But, apart from breathing exercises, there are a few other things that can put your mind at ease. And those are facts and stats. Let’s get some! And let’s get them from Slate.com because the article with these stats features a picture of students at NYU, my Alma Mater, chugging booze at what appears to be last year’s commencement ceremony. You stay classy Violets.
Today’s crop of new B.A.s are staring at roughly 8.5 percent unemployment, 16.8 percent underemployment. Close to half of those who land work won’t immediately find a job that requires their degree, and for those stuck in that situation, there are fewer “good” jobs to go around. Welcome to adulthood, class of 2014.
Wow Jenny, that really made me feel better. Only 8.5% of my peers are unemployed. Thanks.
No it didn’t make you feel better. I know that. But that’s because we haven’t put it in context yet, mk?
- Unemployment is not the only number you should care about because “underemployment” means you’re either in that “job-hunting” phase; working part-time because you haven’t found full-time work; or have been looking for a job for the past year, didn’t find one, and gave up the search. So let’s go ahead and add that 16.8 percent to our “unemployed” number because a lot of us fall into that category rather than just outright unemployed. Now we’re at 25.3 percent, for those not following along.

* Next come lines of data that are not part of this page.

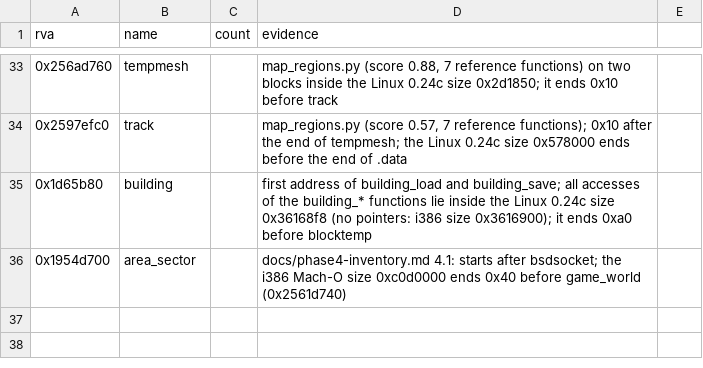
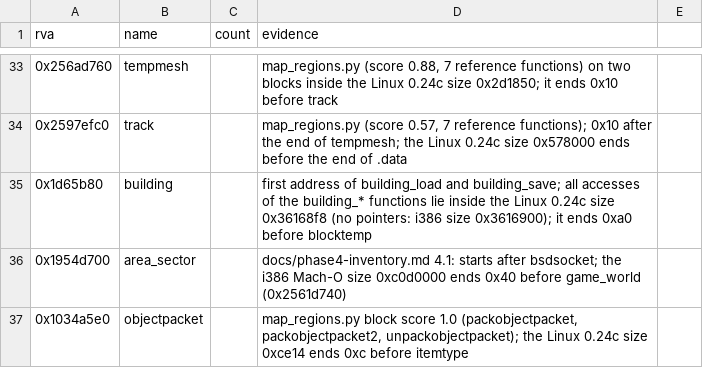
Before and after one commit to TheGreatVulpzin/OpenSubRosa24, a CSV file: analysis/024d/manual_globals.csv, drawn as a sheet; only a part is shown, gaps mark what is left out; the diff names each change by its address in the sheet, - before the commit and + after, or states it on an @@ line.

```diff
--- a/analysis/024d/manual_globals.csv
+++ b/analysis/024d/manual_globals.csv
+row 37: 0x1034a5e0 | objectpacket |  | map_regions.py block score 1.0 (packobjectpacket, packobjectpacket2, unpackobjectpacket); the Linux 0.24c size 0xce14 ends 0xc before itemtype
```
Also changed, not shown: analysis/structs/024d/timerlist.csv, 6 other files.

- Then we have the group that is underemployed in a different way i.e., they are too smart for their jobs. So those guys have jobs, but those jobs do not require a bachelor’s degree. And that number, according to a January 2014 report by the Federal Reserve Bank of New York, is roughly 44 percent of recent grads between 22 to 27 with a bachelor’s degree or higher. So yes, you can be over-educated, over-qualified, over-achieving and not be where you should be professionally.
- Now, I feel like it is completely appropriate to add those guys to our number tally here, because – while they are technically employed – they are not doing what they went to college to do, so they are just as miserable as you right now. So now we’re at 69.3 percent. That means over 2/3 of us are in the same boat. We’re in that boat together my friends. And we’re all having panic attacks while paddling the boat. And doesn’t it feel so much better to be part of a collective panic attack than your own panic attack?
Now, before we wrap this up I have some words of encouragement that were handed down to me quite recently from a previous boss I admire very much.
- Sometimes (a lot of times) finding a job is more about the stars aligning than what’s on your resume or the great skill set you have.
- Remember that you’re not marrying your job, so try to find something you can learn from and that will add to your resume.
- Don’t worry about the job being the perfect fit right now. It is your first job and within a year you could be somewhere else.
So never fear my friends. There are many of us to whom the description ,”recent grad and haven’t found a job yet” applies. And it’s nothing to be ashamed of.